→ TASK ITEM: Go through the records below and return each line that has "dict" in it.

→ Image comparison data:
--- START ---

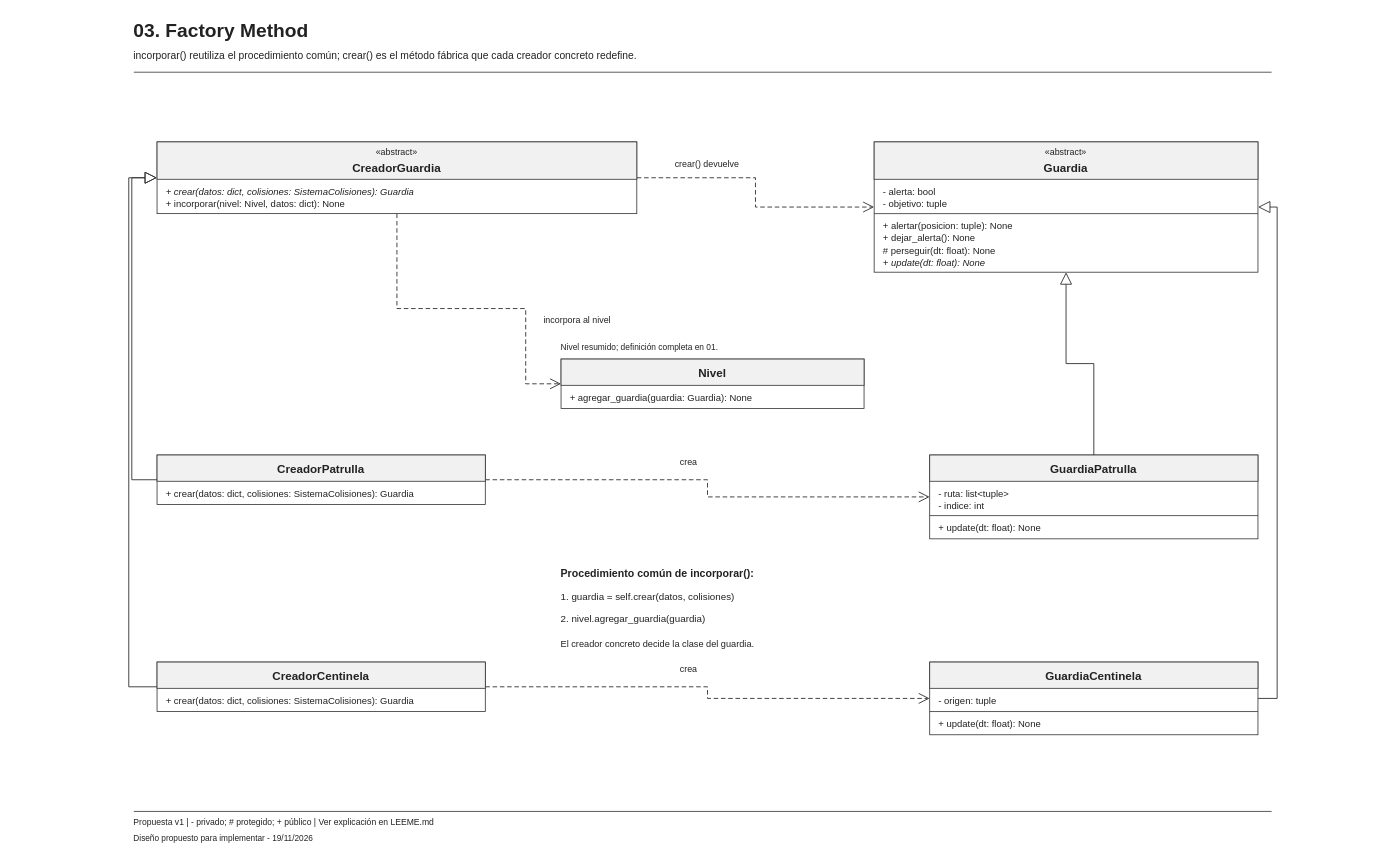
Before: diagramas_uml/drawio/03_factory_method.drawio in JhosFcL/FugaPrision, a draw.io diagram. Source tidied: cells renumbered, new cells numbered last; positions are measured from the earlier drawing's top-left corner, leaving out a move shared by most shapes. Both pictures are drawn from the tidied source at 101%, with x=0, y=0 at pixel (128, 17).
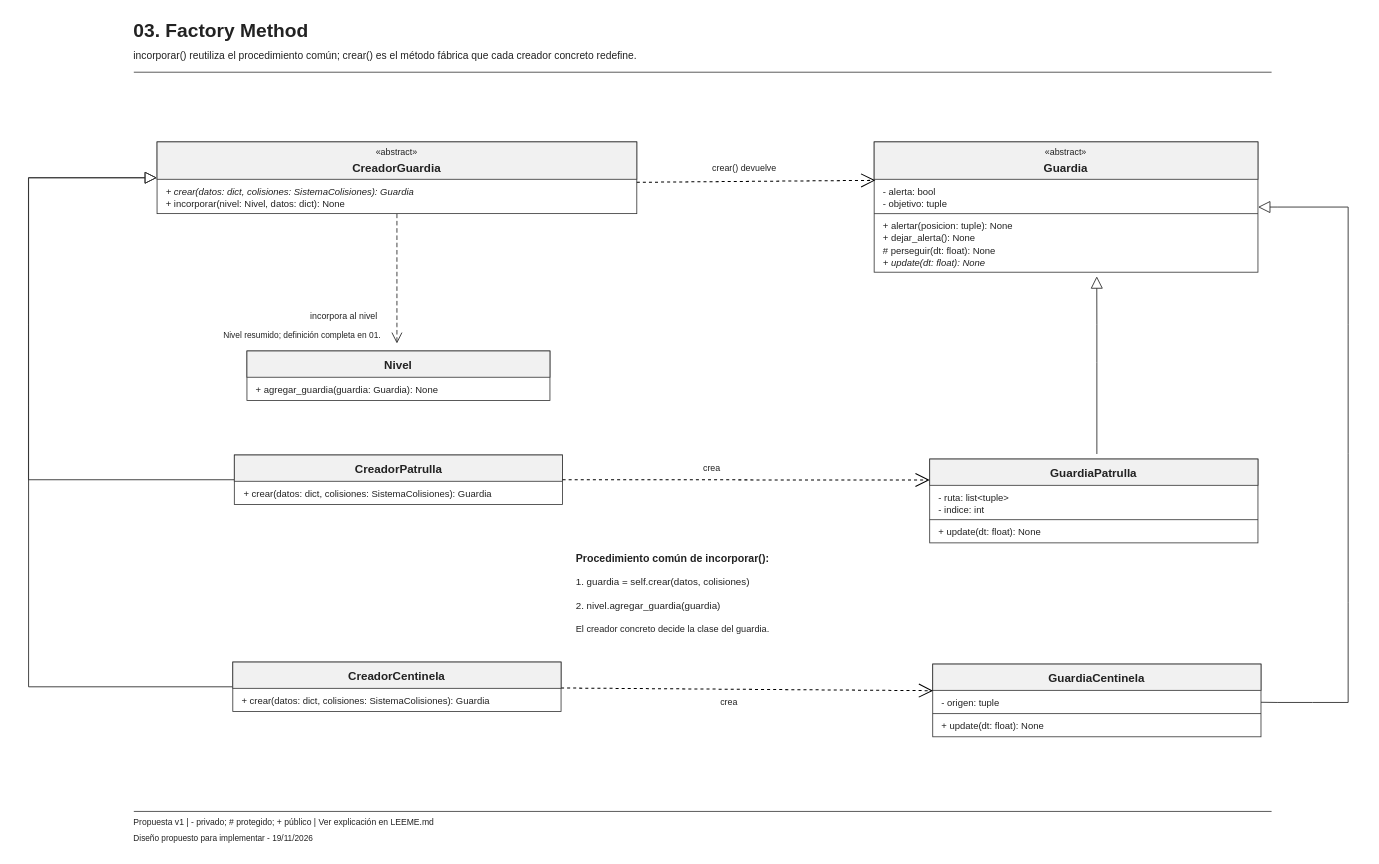
After the change.

The change refers to these unchanged cells:
```xml
<mxCell id="13" style="group;html=0;" parent="1" vertex="1">
  <mxGeometry x="28" y="123" width="475" height="71" as="geometry" />
</mxCell>
<mxCell id="20" style="group;html=0;" parent="1" vertex="1">
  <mxGeometry x="738" y="123" width="380" height="129" as="geometry" />
</mxCell>
```

What changed in the source:
```diff
@@
     <mxCell id="2" style="edgeStyle=none;rounded=0;html=0;strokeColor=#333333;strokeWidth=0.9;startArrow=none;endArrow=none;jettySize=0;endArrow=block;endFill=0;endSize=10;exitX=0.00000000;exitY=0.50000000;exitDx=0;exitDy=0;exitPerimeter=0;entryX=0.00000000;entryY=0.50000000;entryDx=0;entryDy=0;entryPerimeter=0;" parent="1" edge="1" source="32" target="13">
-      <mxGeometry relative="1" as="geometry">
+      <mxGeometry x="-0.17" relative="1" as="geometry">
         <Array as="points">
-          <mxPoint x="3" y="457.5" />
-          <mxPoint x="3" y="158.5" />
+          <mxPoint x="-99.3" y="457.5" />
+          <mxPoint x="-99.3" y="303.5" />
+          <mxPoint x="-99.3" y="158.5" />
         </Array>
       </mxGeometry>
     </mxCell>
     <mxCell id="3" style="edgeStyle=none;rounded=0;html=0;strokeColor=#333333;strokeWidth=0.9;startArrow=none;endArrow=none;jettySize=0;endArrow=block;endFill=0;endSize=10;exitX=0.00000000;exitY=0.50000000;exitDx=0;exitDy=0;exitPerimeter=0;entryX=0.00000000;entryY=0.50000000;entryDx=0;entryDy=0;entryPerimeter=0;" parent="1" edge="1" source="37" target="13">
-      <mxGeometry relative="1" as="geometry">
+      <mxGeometry x="-0.1" relative="1" as="geometry">
         <Array as="points">
-          <mxPoint y="662.5" />
-          <mxPoint y="158.5" />
+          <mxPoint x="-99.2" y="662.5" />
+          <mxPoint x="-99.2" y="384.3" />
+          <mxPoint x="-99.2" y="158.5" />
         </Array>
       </mxGeometry>
     </mxCell>
-    <mxCell id="4" style="edgeStyle=none;rounded=0;html=0;strokeColor=#333333;strokeWidth=0.9;startArrow=none;endArrow=none;jettySize=0;endArrow=block;endFill=0;endSize=10;exitX=0.50000000;exitY=0.00000000;exitDx=0;exitDy=0;exitPerimeter=0;entryX=0.50000000;entryY=1.00000000;entryDx=0;entryDy=0;entryPerimeter=0;" parent="1" edge="1" source="42" target="20">
-      <mxGeometry relative="1" as="geometry">
+    <mxCell id="4" style="edgeStyle=none;rounded=0;html=0;strokeColor=#333333;strokeWidth=0.9;startArrow=none;endArrow=none;jettySize=0;endArrow=block;endFill=0;endSize=10;exitX=0.50000000;exitY=0.00000000;exitDx=0;exitDy=0;exitPerimeter=0;entryX=0.58;entryY=1.031;entryDx=0;entryDy=0;entryPerimeter=0;" parent="1" edge="1" target="20">
+      <mxGeometry x="0.06" relative="1" as="geometry">
+        <mxPoint x="958.5" y="432" as="sourcePoint" />
         <Array as="points">
-          <mxPoint x="955.5" y="342.5" />
-          <mxPoint x="928" y="342.5" />
+          <mxPoint x="958.5" y="341.5" />
+          <mxPoint x="958.5" y="303.5" />
         </Array>
       </mxGeometry>
     </mxCell>
-    <mxCell id="5" style="edgeStyle=none;rounded=0;html=0;strokeColor=#333333;strokeWidth=0.9;startArrow=none;endArrow=none;jettySize=0;endArrow=block;endFill=0;endSize=10;exitX=1.00000000;exitY=0.50000000;exitDx=0;exitDy=0;exitPerimeter=0;entryX=1.00000000;entryY=0.50000000;entryDx=0;entryDy=0;entryPerimeter=0;" parent="1" edge="1" source="50" target="20">
-      <mxGeometry relative="1" as="geometry">
+    <mxCell id="5" style="edgeStyle=none;rounded=0;html=0;strokeColor=#333333;strokeWidth=0.9;startArrow=none;endArrow=none;jettySize=0;endArrow=block;endFill=0;endSize=10;entryX=1.00000000;entryY=0.50000000;entryDx=0;entryDy=0;entryPerimeter=0;" parent="1" edge="1" source="50" target="20">
+      <mxGeometry x="0.01" relative="1" as="geometry">
         <Array as="points">
-          <mxPoint x="1137" y="674" />
+          <mxPoint x="1137" y="678" />
+          <mxPoint x="1172" y="678" />
+          <mxPoint x="1207.3" y="678" />
+          <mxPoint x="1207.3" y="579.3" />
+          <mxPoint x="1207.3" y="431.8" />
+          <mxPoint x="1207.3" y="303.5" />
+          <mxPoint x="1207.3" y="187.5" />
           <mxPoint x="1137" y="187.5" />
         </Array>
       </mxGeometry>
     </mxCell>
-    <mxCell id="6" style="edgeStyle=none;rounded=0;html=0;strokeColor=#333333;strokeWidth=0.9;startArrow=none;endArrow=none;jettySize=0;endArrow=open;endFill=0;endSize=9;dashed=1;dashPattern=5 3;exitX=1.00000000;exitY=0.50000000;exitDx=0;exitDy=0;exitPerimeter=0;entryX=0.00000000;entryY=0.50000000;entryDx=0;entryDy=0;entryPerimeter=0;" parent="1" edge="1" source="13" target="20">
-      <mxGeometry relative="1" as="geometry">
-        <Array as="points">
-          <mxPoint x="620.5" y="158.5" />
-          <mxPoint x="620.5" y="187.5" />
-        </Array>
-      </mxGeometry>
-    </mxCell>
-    <mxCell id="7" style="edgeStyle=none;rounded=0;html=0;strokeColor=#333333;strokeWidth=0.9;startArrow=none;endArrow=none;jettySize=0;endArrow=open;endFill=0;endSize=9;dashed=1;dashPattern=5 3;exitX=0.50000000;exitY=1.00000000;exitDx=0;exitDy=0;exitPerimeter=0;entryX=0.00000000;entryY=0.50000000;entryDx=0;entryDy=0;entryPerimeter=0;" parent="1" edge="1" source="13" target="57">
-      <mxGeometry relative="1" as="geometry">
+    <mxCell id="7" style="edgeStyle=none;rounded=0;html=0;strokeColor=#333333;strokeWidth=0.9;startArrow=none;endArrow=none;jettySize=0;endArrow=open;endFill=0;endSize=9;dashed=1;dashPattern=5 3;exitX=0.50000000;exitY=1.00000000;exitDx=0;exitDy=0;exitPerimeter=0;" parent="1" edge="1" source="13">
+      <mxGeometry x="-0.01" relative="1" as="geometry">
+        <mxPoint x="265.5" y="322.7" as="targetPoint" />
         <Array as="points">
-          <mxPoint x="265.5" y="288" />
-          <mxPoint x="393" y="288" />
-          <mxPoint x="393" y="362.5" />
+          <mxPoint x="265.5" y="306" />
         </Array>
       </mxGeometry>
     </mxCell>
-    <mxCell id="8" style="edgeStyle=none;rounded=0;html=0;strokeColor=#333333;strokeWidth=0.9;startArrow=none;endArrow=none;jettySize=0;endArrow=open;endFill=0;endSize=9;dashed=1;dashPattern=5 3;exitX=1.00000000;exitY=0.50000000;exitDx=0;exitDy=0;exitPerimeter=0;entryX=0.00000000;entryY=0.50000000;entryDx=0;entryDy=0;entryPerimeter=0;" parent="1" edge="1" source="32" target="42">
-      <mxGeometry relative="1" as="geometry">
-        <Array as="points">
-          <mxPoint x="573" y="457.5" />
-          <mxPoint x="573" y="474.5" />
-        </Array>
-      </mxGeometry>
-    </mxCell>
-    <mxCell id="9" style="edgeStyle=none;rounded=0;html=0;strokeColor=#333333;strokeWidth=0.9;startArrow=none;endArrow=none;jettySize=0;endArrow=open;endFill=0;endSize=9;dashed=1;dashPattern=5 3;exitX=1.00000000;exitY=0.50000000;exitDx=0;exitDy=0;exitPerimeter=0;entryX=0.00000000;entryY=0.50000000;entryDx=0;entryDy=0;entryPerimeter=0;" parent="1" edge="1" source="37" target="50">
-      <mxGeometry relative="1" as="geometry">
-        <Array as="points">
-          <mxPoint x="573" y="662.5" />
-          <mxPoint x="573" y="674" />
-        </Array>
-      </mxGeometry>
-    </mxCell>
@@
     <mxCell id="32" style="group;html=0;" parent="1" vertex="1">
-      <mxGeometry x="28" y="433" width="325" height="49" as="geometry" />
+      <mxGeometry x="104.5" y="433" width="325" height="49" as="geometry" />
     </mxCell>
@@
-    <mxCell id="37" style="group;html=0;" parent="1" vertex="1">
-      <mxGeometry x="28" y="638" width="325" height="49" as="geometry" />
-    </mxCell>
-    <mxCell id="38" style="shape=rectangle;fillColor=#ffffff;strokeColor=#333333;strokeWidth=0.8;" parent="37" vertex="1">
-      <mxGeometry width="325" height="49" as="geometry" />
-    </mxCell>
-    <mxCell id="39" style="shape=rectangle;fillColor=#f1f1f1;strokeColor=#333333;strokeWidth=0.8;" parent="37" vertex="1">
-      <mxGeometry width="325" height="26" as="geometry" />
-    </mxCell>
-    <mxCell id="40" value="CreadorCentinela" style="text;html=0;whiteSpace=wrap;align=center;verticalAlign=middle;fontFamily=Arial;fontSize=11.5;fontStyle=1;strokeColor=none;fillColor=none;fontColor=#222222;spacing=0;" parent="37" vertex="1">
-      <mxGeometry y="2" width="325" height="23" as="geometry" />
-    </mxCell>
-    <mxCell id="41" value="+ crear(datos: dict, colisiones: SistemaColisiones): Guardia" style="text;html=0;whiteSpace=wrap;align=left;verticalAlign=middle;fontFamily=Arial;fontSize=9.4;fontStyle=0;strokeColor=none;fillColor=none;fontColor=#222222;spacing=0;" parent="37" vertex="1">
-      <mxGeometry x="9" y="32" width="307" height="12" as="geometry" />
-    </mxCell>
     <mxCell id="42" style="group;html=0;" parent="1" vertex="1">
-      <mxGeometry x="793" y="433" width="325" height="83" as="geometry" />
+      <mxGeometry x="793" y="437" width="325" height="83" as="geometry" />
     </mxCell>
@@
     <mxCell id="50" style="group;html=0;" parent="1" vertex="1">
-      <mxGeometry x="793" y="638" width="325" height="72" as="geometry" />
+      <mxGeometry x="796" y="640" width="325" height="72" as="geometry" />
     </mxCell>
@@
     <mxCell id="57" style="group;html=0;" parent="1" vertex="1">
-      <mxGeometry x="428" y="338" width="300" height="49" as="geometry" />
+      <mxGeometry x="117" y="330" width="300" height="49" as="geometry" />
     </mxCell>
@@
     <mxCell id="62" value="Nivel resumido; definición completa en 01." style="text;html=0;whiteSpace=wrap;align=left;verticalAlign=middle;fontFamily=Arial;fontSize=8.3;fontStyle=0;strokeColor=none;fillColor=none;fontColor=#222222;spacing=0;" parent="1" vertex="1">
-      <mxGeometry x="428" y="319" width="400" height="16" as="geometry" />
+      <mxGeometry x="94" y="307" width="164" height="16" as="geometry" />
     </mxCell>
     <mxCell id="63" value="Procedimiento común de incorporar():" style="text;html=0;whiteSpace=wrap;align=left;verticalAlign=middle;fontFamily=Arial;fontSize=10.5;fontStyle=1;strokeColor=none;fillColor=none;fontColor=#222222;spacing=0;" parent="1" vertex="1">
-      <mxGeometry x="428" y="540.5" width="710.6" height="18.5" as="geometry" />
+      <mxGeometry x="443" y="526" width="710.6" height="18.5" as="geometry" />
     </mxCell>
     <mxCell id="64" value="1. guardia = self.crear(datos, colisiones)" style="text;html=0;whiteSpace=wrap;align=left;verticalAlign=middle;fontFamily=Arial;fontSize=9.7;fontStyle=0;strokeColor=none;fillColor=none;fontColor=#222222;spacing=0;" parent="1" vertex="1">
-      <mxGeometry x="428" y="564.3" width="710.6" height="17.7" as="geometry" />
+      <mxGeometry x="443" y="549" width="710.6" height="17.7" as="geometry" />
     </mxCell>
     <mxCell id="65" value="2. nivel.agregar_guardia(guardia)" style="text;html=0;whiteSpace=wrap;align=left;verticalAlign=middle;fontFamily=Arial;fontSize=9.7;fontStyle=0;strokeColor=none;fillColor=none;fontColor=#222222;spacing=0;" parent="1" vertex="1">
-      <mxGeometry x="428" y="586.3" width="710.6" height="17.7" as="geometry" />
+      <mxGeometry x="443" y="573" width="710.6" height="17.7" as="geometry" />
     </mxCell>
     <mxCell id="66" value="El creador concreto decide la clase del guardia." style="text;html=0;whiteSpace=wrap;align=left;verticalAlign=middle;fontFamily=Arial;fontSize=9.1;fontStyle=0;strokeColor=none;fillColor=none;fontColor=#222222;spacing=0;" parent="1" vertex="1">
-      <mxGeometry x="428" y="612.9" width="710.6" height="17.1" as="geometry" />
+      <mxGeometry x="443" y="597" width="710.6" height="17.1" as="geometry" />
     </mxCell>
     <mxCell id="67" value="crear() devuelve" style="text;html=0;whiteSpace=wrap;align=left;verticalAlign=middle;fontFamily=Arial;fontSize=8.8;fontStyle=0;strokeColor=none;fillColor=none;fontColor=#222222;spacing=0;fillColor=#ffffff;" parent="1" vertex="1">
-      <mxGeometry x="541" y="137" width="85.6" height="15" as="geometry" />
+      <mxGeometry x="578" y="141.5" width="66" height="15" as="geometry" />
     </mxCell>
     <mxCell id="68" value="incorpora al nivel" style="text;html=0;whiteSpace=wrap;align=left;verticalAlign=middle;fontFamily=Arial;fontSize=8.8;fontStyle=0;strokeColor=none;fillColor=none;fontColor=#222222;spacing=0;fillColor=#ffffff;" parent="1" vertex="1">
-      <mxGeometry x="411" y="292" width="95.8" height="15" as="geometry" />
+      <mxGeometry x="180" y="288" width="70" height="15" as="geometry" />
     </mxCell>
     <mxCell id="69" value="crea" style="text;html=0;whiteSpace=wrap;align=left;verticalAlign=middle;fontFamily=Arial;fontSize=8.8;fontStyle=0;strokeColor=none;fillColor=none;fontColor=#222222;spacing=0;fillColor=#ffffff;" parent="1" vertex="1">
-      <mxGeometry x="546" y="432" width="54" height="15" as="geometry" />
+      <mxGeometry x="569" y="438.5" width="54" height="15" as="geometry" />
     </mxCell>
     <mxCell id="70" value="crea" style="text;html=0;whiteSpace=wrap;align=left;verticalAlign=middle;fontFamily=Arial;fontSize=8.8;fontStyle=0;strokeColor=none;fillColor=none;fontColor=#222222;spacing=0;fillColor=#ffffff;" parent="1" vertex="1">
-      <mxGeometry x="546" y="637" width="54" height="15" as="geometry" />
+      <mxGeometry x="585.5" y="670.5" width="21" height="15" as="geometry" />
     </mxCell>
@@
+    <mxCell id="74" style="endArrow=open;endSize=12;dashed=1;html=1;rounded=0;defaultLabelBackgroundColor=page;labelPadding=0 4;entryX=0.003;entryY=0.295;entryDx=0;entryDy=0;entryPerimeter=0;" parent="1" edge="1" target="20">
+      <mxGeometry relative="1" as="geometry">
+        <mxPoint x="503" y="163" as="sourcePoint" />
+      </mxGeometry>
+    </mxCell>
+    <mxCell id="8" style="endArrow=open;endSize=12;dashed=1;html=1;rounded=0;defaultLabelBackgroundColor=page;labelPadding=0 4;entryX=0;entryY=0.25;entryDx=0;entryDy=0;exitX=1;exitY=0.5;exitDx=0;exitDy=0;" parent="1" edge="1" source="32" target="42">
+      <mxGeometry relative="1" as="geometry" />
+    </mxCell>
+    <mxCell id="9" style="endArrow=open;endSize=12;dashed=1;html=1;rounded=0;defaultLabelBackgroundColor=page;labelPadding=0 4;entryX=0.001;entryY=0.366;entryDx=0;entryDy=0;entryPerimeter=0;" parent="1" edge="1" source="37" target="50">
+      <mxGeometry relative="1" as="geometry" />
+    </mxCell>
+    <mxCell id="75" style="endArrow=open;endSize=12;dashed=1;html=1;rounded=0;defaultLabelBackgroundColor=page;labelPadding=0 4;entryX=0.001;entryY=0.366;entryDx=0;entryDy=0;entryPerimeter=0;" parent="1" edge="1" target="37">
+      <mxGeometry relative="1" as="geometry">
+        <mxPoint x="353" y="664" as="sourcePoint" />
+      </mxGeometry>
+    </mxCell>
+    <mxCell id="37" style="group;html=0;" parent="1" vertex="1">
+      <mxGeometry x="103" y="638" width="325" height="49" as="geometry" />
+    </mxCell>
+    <mxCell id="38" style="shape=rectangle;fillColor=#ffffff;strokeColor=#333333;strokeWidth=0.8;" parent="37" vertex="1">
+      <mxGeometry width="325" height="49" as="geometry" />
+    </mxCell>
+    <mxCell id="39" style="shape=rectangle;fillColor=#f1f1f1;strokeColor=#333333;strokeWidth=0.8;" parent="37" vertex="1">
+      <mxGeometry width="325" height="26" as="geometry" />
+    </mxCell>
+    <mxCell id="40" value="CreadorCentinela" style="text;html=0;whiteSpace=wrap;align=center;verticalAlign=middle;fontFamily=Arial;fontSize=11.5;fontStyle=1;strokeColor=none;fillColor=none;fontColor=#222222;spacing=0;" parent="37" vertex="1">
+      <mxGeometry y="2" width="325" height="23" as="geometry" />
+    </mxCell>
+    <mxCell id="41" value="+ crear(datos: dict, colisiones: SistemaColisiones): Guardia" style="text;html=0;whiteSpace=wrap;align=left;verticalAlign=middle;fontFamily=Arial;fontSize=9.4;fontStyle=0;strokeColor=none;fillColor=none;fontColor=#222222;spacing=0;" parent="37" vertex="1">
+      <mxGeometry x="9" y="32" width="307" height="12" as="geometry" />
+    </mxCell>
```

--- END ---

→ ANSWER TO THE EXERCISE:
-    <mxCell id="41" value="+ crear(datos: dict, colisiones: SistemaColisiones): Guardia" style="text;html=0;whiteSpace=wrap;align=left;verticalAlign=middle;fontFamily=Arial;fontSize=9.4;fontStyle=0;strokeColor=none;fillColor=none;fontColor=#222222;spacing=0;" parent="37" vertex="1">
+    <mxCell id="41" value="+ crear(datos: dict, colisiones: SistemaColisiones): Guardia" style="text;html=0;whiteSpace=wrap;align=left;verticalAlign=middle;fontFamily=Arial;fontSize=9.4;fontStyle=0;strokeColor=none;fillColor=none;fontColor=#222222;spacing=0;" parent="37" vertex="1">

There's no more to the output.